While Jeb Bush's testing of the waters on Dec. 16 has taken up most of the political news, I was more interested in U.S. Sen. Lindsey Graham's announcement of a similar interest in the presidency on the same day.
Graham, from Steven Colbert's home state of South Carolina, recently defeated six Republicans in the primary before being re-elected in November. I was pleasantly surprised because Graham's greatest sin, according to his six Republican opponents, was that he periodically actually worked with Democrats.
Graham was one of eight senators — four Democrats and four Republicans — who worked on legislation designed to "fix" the sorry mess our country finds itself in regarding immigration.
The bipartisan legislation easily passed in the Senate only to be shot down by the House of Representatives, seemingly lead by U.S. Sen. Ted Cruz of Texas.
While I am not a supporter of Graham and much of what he stands for politically, I am a supporter of the man for the political courage he showed in pointing out the most significant problem facing our nation, both politically and morally.
In Graham's meeting with reporters on Dec. 16, he was quoted, "I never shied away from trying to solve problems, and working with the Democrats is not a sin if it advances the overall cause."
While maintaining that he usually agrees with the tea party faction of the Republican Party, he also stated, "The problem is that in our primary field, it's not about the times that you agree, it's about the 1 in 10 times that you disagree."
He emphasized, "The test for some is not, 'Do you agree with me on the issues.' It's, 'Do you hate who I hate.' And I'm not going to live my political life hating people."
Graham certainly cannot be considered a RINO (Republican in name only), but I suspect that if he does enter the Republican primary, both he and former Floridian Gov. Jeb Bush will face the wrath of the Republican far right for their reasonable positions on just a few issues.
I increasingly find the wrath and hatred of some of my longtime friends to be too much to bear in everyday conversations and even Facebook. I miss Gary Elliott and Bob De Pratu, two staunch Republicans who always had the ability to discuss politics without the anger — without hatred.
Amongst the living, there really isn't a much better person in the Flathead Valley and Montana than Bob Brown, a Republican. I don't think, politically, that these three had or have much political hatred between them for Republicans who weren't conservative enough for them or for Democrats.
I hope I am not hurting Bob Brown's elderly statesmanship standing within the Republican Party by noting that he has maintained and nurtured longstanding friendships with Democrats like former Montana Sen. Mike Halligan.
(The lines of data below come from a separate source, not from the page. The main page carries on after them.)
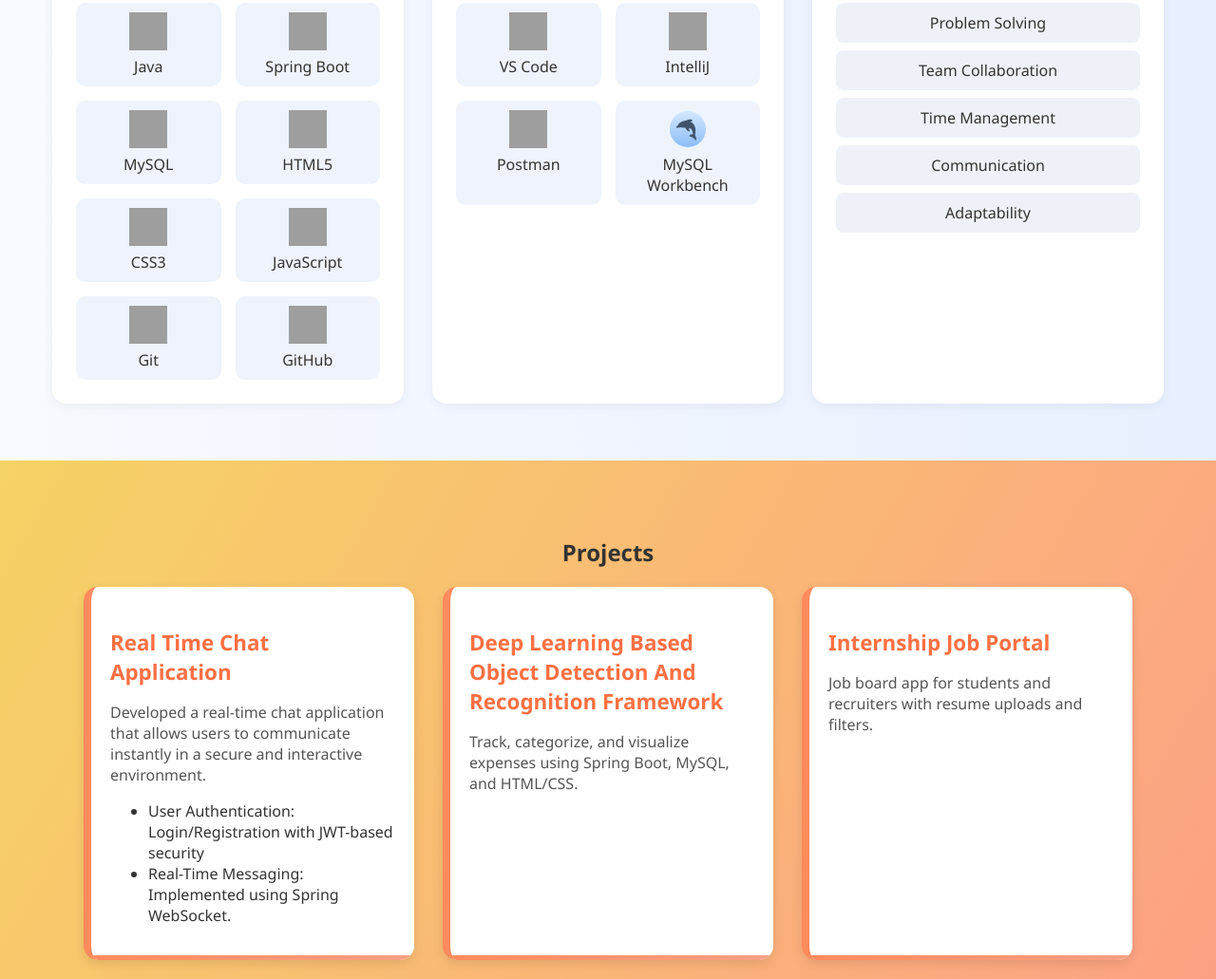
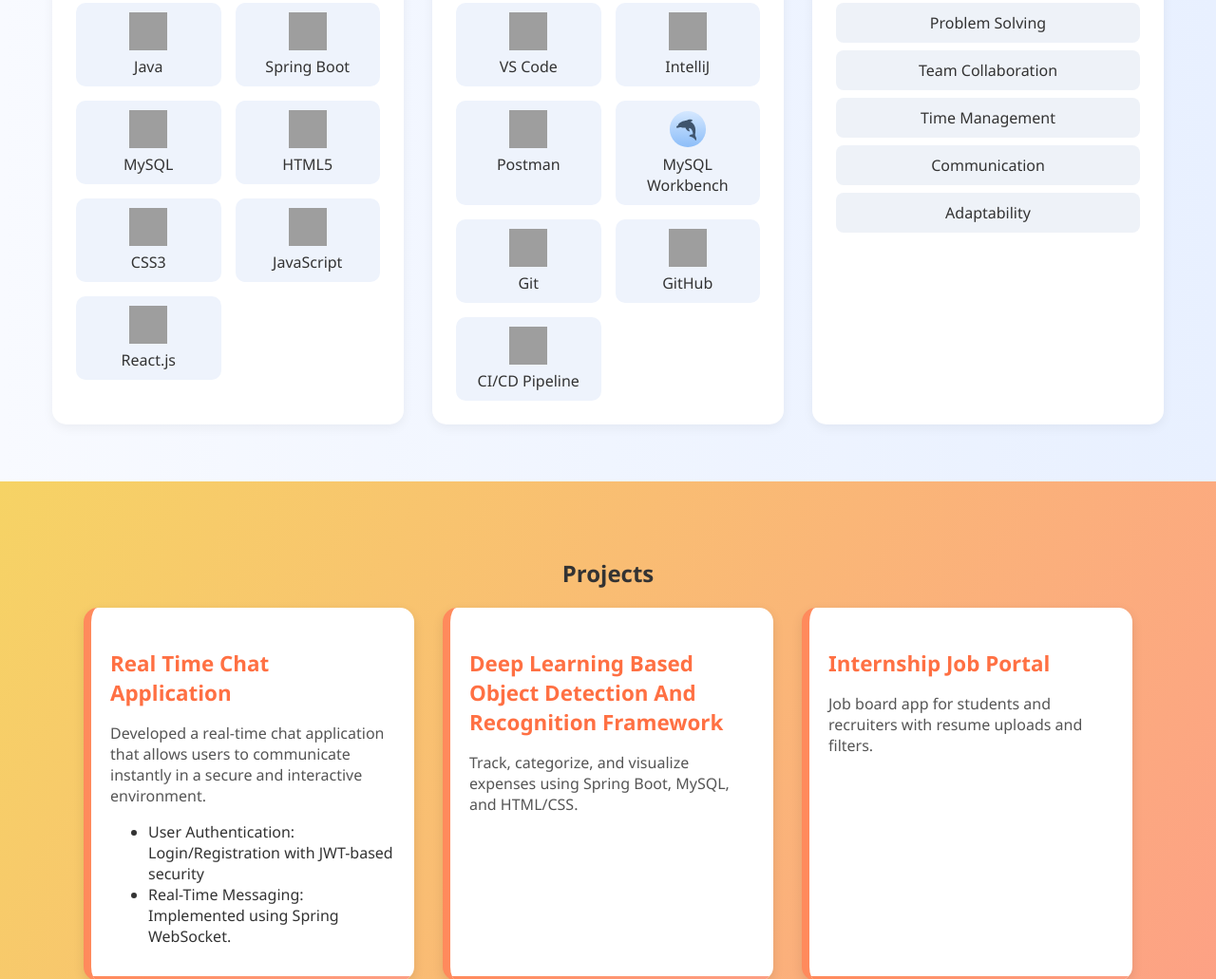
Before and after one commit to AjayUllengalla/MyPortfolio, a plain HTML site: page index.html in a window 1280 px wide. Shown: the part 1193-2224 px from the top of the page at 95% size. Drawn offline with Linux system fonts and the light colour scheme; grey boxes are pictures that could not be loaded.

Commit message:
Skills Section Updated

```diff
--- a/index.html
+++ b/index.html
@@ -59,8 +59,7 @@
           <div class="tech-skill"><img src="https://cdn.jsdelivr.net/gh/devicons/devicon/icons/html5/html5-original.svg" alt="HTML5"><span>HTML5</span></div>
           <div class="tech-skill"><img src="https://cdn.jsdelivr.net/gh/devicons/devicon/icons/css3/css3-original.svg" alt="CSS3"><span>CSS3</span></div>
           <div class="tech-skill"><img src="https://cdn.jsdelivr.net/gh/devicons/devicon/icons/javascript/javascript-original.svg" alt="JavaScript"><span>JavaScript</span></div>
-          <div class="tech-skill"><img src="https://cdn.jsdelivr.net/gh/devicons/devicon/icons/git/git-original.svg" alt="Git"><span>Git</span></div>
-          <div class="tech-skill"><img src="https://cdn.jsdelivr.net/gh/devicons/devicon/icons/github/github-original.svg" alt="GitHub"><span>GitHub</span></div>
+          <div class="tech-skill"><img src="https://cdn.jsdelivr.net/gh/devicons/devicon/icons/react/react-original.svg" alt="React"><span>React.js</span></div>
         </div>
       </div>
 
@@ -72,6 +71,10 @@
           <div class="tech-skill"><img src="https://cdn.jsdelivr.net/gh/devicons/devicon/icons/intellij/intellij-original.svg" alt="IntelliJ"><span>IntelliJ</span></div>
           <div class="tech-skill"><img src="https://logo.svgcdn.com/l/postman.png" alt="Postman"><span>Postman</span></div>
           <div class="tech-skill"><img src="./assests/mysql-workbench.svg" alt="MySQL Workbench"><span>MySQL Workbench</span></div>
+          <div class="tech-skill"><img src="https://cdn.jsdelivr.net/gh/devicons/devicon/icons/git/git-original.svg" alt="Git"><span>Git</span></div>
+          <div class="tech-skill"><img src="https://cdn.jsdelivr.net/gh/devicons/devicon/icons/github/github-original.svg" alt="GitHub"><span>GitHub</span></div>
+          <div class="tech-skill"><img src="https://cdn.jsdelivr.net/gh/devicons/devicon/icons/github/github-original.svg" alt="CI/CD"><span>CI/CD Pipeline</span></div>
+
         </div>
       </div>
 
```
Montanans should be reminded that perhaps Montana's greatest politician and greatest statesman was Mike Mansfield, a Democrat. In the '60s, Mike Mansfield was the Senate majority leader — a post he held longer than any other Senate majority leader.
He was friends with, or friendly enough, with all the Republican minority leaders he served with. He ate breakfast almost every morning with his best friend in Washington, Republican Sen. George Aiken.
While Mike Mansfield was appointed Ambassador to Japan by President Carter, he was reappointed by President Reagan, over the objections of many Republicans. President Reagan was reported to say, "I like the old man." Ambassador Mansfield was only eight years older than President Reagan.
Ambassador Mansfield, just like when he was the Senate majority leader, served in both posts longer than anyone else. More importantly, he served both presidents Carter and Reagan with the same fidelity he showed throughout his life, the same fidelity he learned as young Marine in China as a very, very young man.
Soon, Montana will have both a Democrat and Republican senator. I encourage them to show Montana and the rest of the United States that the legacy of Mike Mansfield lives on. I also encourage them to take Graham's words of wisdom to heart as well.